ACTIVITY -> The only thing to send back is the number of lines below that hold the string "class".

DATA SUPPLIED ->
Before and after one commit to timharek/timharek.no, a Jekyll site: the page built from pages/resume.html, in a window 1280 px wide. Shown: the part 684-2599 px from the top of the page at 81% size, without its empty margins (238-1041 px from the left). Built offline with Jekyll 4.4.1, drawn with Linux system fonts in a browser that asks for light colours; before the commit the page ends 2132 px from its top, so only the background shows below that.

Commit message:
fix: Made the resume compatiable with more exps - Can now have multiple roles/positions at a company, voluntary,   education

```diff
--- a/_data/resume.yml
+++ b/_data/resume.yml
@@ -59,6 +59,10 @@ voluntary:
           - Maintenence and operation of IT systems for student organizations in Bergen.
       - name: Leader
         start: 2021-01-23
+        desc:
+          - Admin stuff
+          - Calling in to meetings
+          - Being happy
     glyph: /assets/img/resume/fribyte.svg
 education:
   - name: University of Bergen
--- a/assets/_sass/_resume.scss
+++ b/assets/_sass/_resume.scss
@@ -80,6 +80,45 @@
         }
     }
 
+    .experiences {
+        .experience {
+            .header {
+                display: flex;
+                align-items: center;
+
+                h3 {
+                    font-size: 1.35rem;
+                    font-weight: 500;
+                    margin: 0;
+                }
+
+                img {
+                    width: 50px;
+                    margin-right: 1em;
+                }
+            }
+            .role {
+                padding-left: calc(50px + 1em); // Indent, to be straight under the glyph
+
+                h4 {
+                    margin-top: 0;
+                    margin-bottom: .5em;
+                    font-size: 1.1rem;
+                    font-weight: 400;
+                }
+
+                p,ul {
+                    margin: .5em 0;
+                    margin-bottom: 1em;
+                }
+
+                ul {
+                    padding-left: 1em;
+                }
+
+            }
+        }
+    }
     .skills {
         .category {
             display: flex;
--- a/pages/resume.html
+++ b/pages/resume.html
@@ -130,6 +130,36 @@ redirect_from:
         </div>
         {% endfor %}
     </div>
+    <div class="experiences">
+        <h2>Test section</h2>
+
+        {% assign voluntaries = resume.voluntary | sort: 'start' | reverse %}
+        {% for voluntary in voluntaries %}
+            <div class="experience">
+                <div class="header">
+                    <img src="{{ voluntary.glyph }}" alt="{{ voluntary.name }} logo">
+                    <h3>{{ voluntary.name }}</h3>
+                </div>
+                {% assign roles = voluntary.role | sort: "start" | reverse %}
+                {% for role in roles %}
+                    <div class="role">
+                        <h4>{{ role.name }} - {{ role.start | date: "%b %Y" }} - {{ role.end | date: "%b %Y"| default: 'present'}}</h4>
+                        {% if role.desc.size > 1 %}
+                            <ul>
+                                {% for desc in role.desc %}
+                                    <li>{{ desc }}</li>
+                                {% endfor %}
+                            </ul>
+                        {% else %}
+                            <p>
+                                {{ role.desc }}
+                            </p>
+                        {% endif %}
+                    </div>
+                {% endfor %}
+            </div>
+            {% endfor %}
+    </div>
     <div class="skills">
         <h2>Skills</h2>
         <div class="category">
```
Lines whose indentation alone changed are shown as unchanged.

OUTPUT FOR THIS EXERCISE -> 6